The harvest of raspberries slows about now, each day bringing fewer and smaller berries.
No need to bemoan being bumped out of midsummer raspberry heaven, though. Fall-bearing raspberries are soon to follow.
Each cane on your typical red or yellow raspberry grows one year, bears fruit in the early summer of its second year, then dies. You do get to eat raspberries every year because new canes, which will bear the following year, are always growing at the same time as older canes are bearing fruit.
Canes of fall-bearing raspberries also live only two years - but the new canes jump the gun and squeeze in the beginnings of a crop toward the end of their first season. Once new canes reach a certain height, fruiting begins at their tips and then works its way down the cane until stopped by cold weather.
These canes finish their job the next year, bearing fruits in midsummer lower down, where they left off fruiting in fall. Fall-bearing raspberries are sometimes called everbearing raspberries, which, literally, they almost are.

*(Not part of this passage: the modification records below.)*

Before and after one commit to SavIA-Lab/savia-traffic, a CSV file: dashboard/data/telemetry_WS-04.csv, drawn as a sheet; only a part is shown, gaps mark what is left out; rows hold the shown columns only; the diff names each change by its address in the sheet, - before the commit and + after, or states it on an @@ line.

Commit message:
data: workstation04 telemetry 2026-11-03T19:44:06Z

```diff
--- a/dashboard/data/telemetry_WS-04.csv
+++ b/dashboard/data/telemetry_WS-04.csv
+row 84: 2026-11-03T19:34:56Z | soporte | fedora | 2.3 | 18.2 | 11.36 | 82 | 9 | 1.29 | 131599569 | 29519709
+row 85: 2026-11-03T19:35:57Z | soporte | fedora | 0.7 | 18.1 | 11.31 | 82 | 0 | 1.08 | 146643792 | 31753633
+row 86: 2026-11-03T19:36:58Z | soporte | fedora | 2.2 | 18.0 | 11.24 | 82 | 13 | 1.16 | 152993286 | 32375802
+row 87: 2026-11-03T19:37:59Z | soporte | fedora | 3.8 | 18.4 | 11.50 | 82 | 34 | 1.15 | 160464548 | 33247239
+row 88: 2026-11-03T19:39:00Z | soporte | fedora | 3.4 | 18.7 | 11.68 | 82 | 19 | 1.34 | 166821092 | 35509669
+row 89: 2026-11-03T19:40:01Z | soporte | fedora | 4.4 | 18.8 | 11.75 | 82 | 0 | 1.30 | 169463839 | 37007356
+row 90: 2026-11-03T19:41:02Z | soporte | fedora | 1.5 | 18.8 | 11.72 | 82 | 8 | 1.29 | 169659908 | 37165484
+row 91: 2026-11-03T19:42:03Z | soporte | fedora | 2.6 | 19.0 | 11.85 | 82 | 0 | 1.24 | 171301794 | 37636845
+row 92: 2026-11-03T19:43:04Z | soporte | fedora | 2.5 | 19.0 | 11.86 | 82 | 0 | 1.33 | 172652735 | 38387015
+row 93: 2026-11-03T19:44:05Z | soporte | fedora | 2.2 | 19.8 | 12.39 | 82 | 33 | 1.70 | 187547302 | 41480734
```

Pruning is a must
Pruning keeps all raspberries healthy and productive, and the procedure for fall -bearing varieties is slightly different from that for conventional, summer bearing ones. Because stems of both die after their second season, they need to be cut to the ground either right after they finish fruiting in summer or during the winter that follows.
As far as the other stems of fall-bearing raspberries, the ones that start to bear in the latter part of their first season of growth: Sometime during their first winter, these stems should be shortened to just below where they bore fruit. Remnants of fruit stalks along the young stems clearly tell you where to cut.
There is another, even easier, way to prune fall-bearing raspberries, and that is to just lop the whole planting clear to the ground each winter. Use a scythe, pruning shears, lopper, heavy duty mower, whatever it takes; no finesse is needed.